The records ->
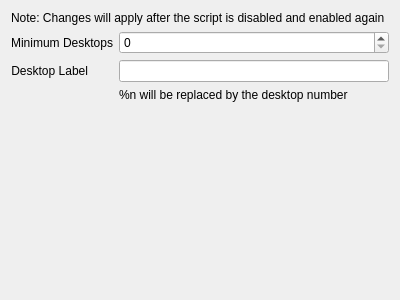
Qt form script/contents/ui/config.ui (MatthiasGr/kwin-script-dynamic-desktops) before a commit.
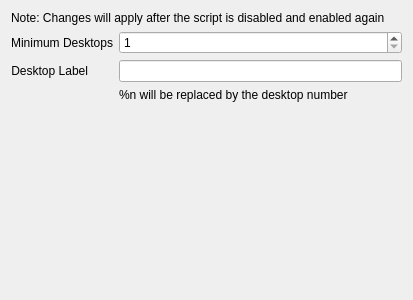
The same form after that commit.

Commit message:
Add bounds for the minimum desktops option
Plasma can have between 1 and 20 virtual desktops, so reflect this in the
config.

```diff
--- a/script/contents/ui/config.ui
+++ b/script/contents/ui/config.ui
@@ -6,7 +6,7 @@
    <rect>
     <x>0</x>
     <y>0</y>
-    <width>400</width>
+    <width>413</width>
     <height>300</height>
    </rect>
   </property>
@@ -32,6 +32,12 @@
        <verstretch>0</verstretch>
       </sizepolicy>
      </property>
+     <property name="minimum">
+      <number>1</number>
+     </property>
+     <property name="maximum">
+      <number>20</number>
+     </property>
     </widget>
    </item>
    <item row="2" column="0">
```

Work order -> Isolate the lines above that contain the word "config" and copy them.

Written response ->
Qt form script/contents/ui/config.ui (MatthiasGr/kwin-script-dynamic-desktops) before a commit.
config.
--- a/script/contents/ui/config.ui
+++ b/script/contents/ui/config.ui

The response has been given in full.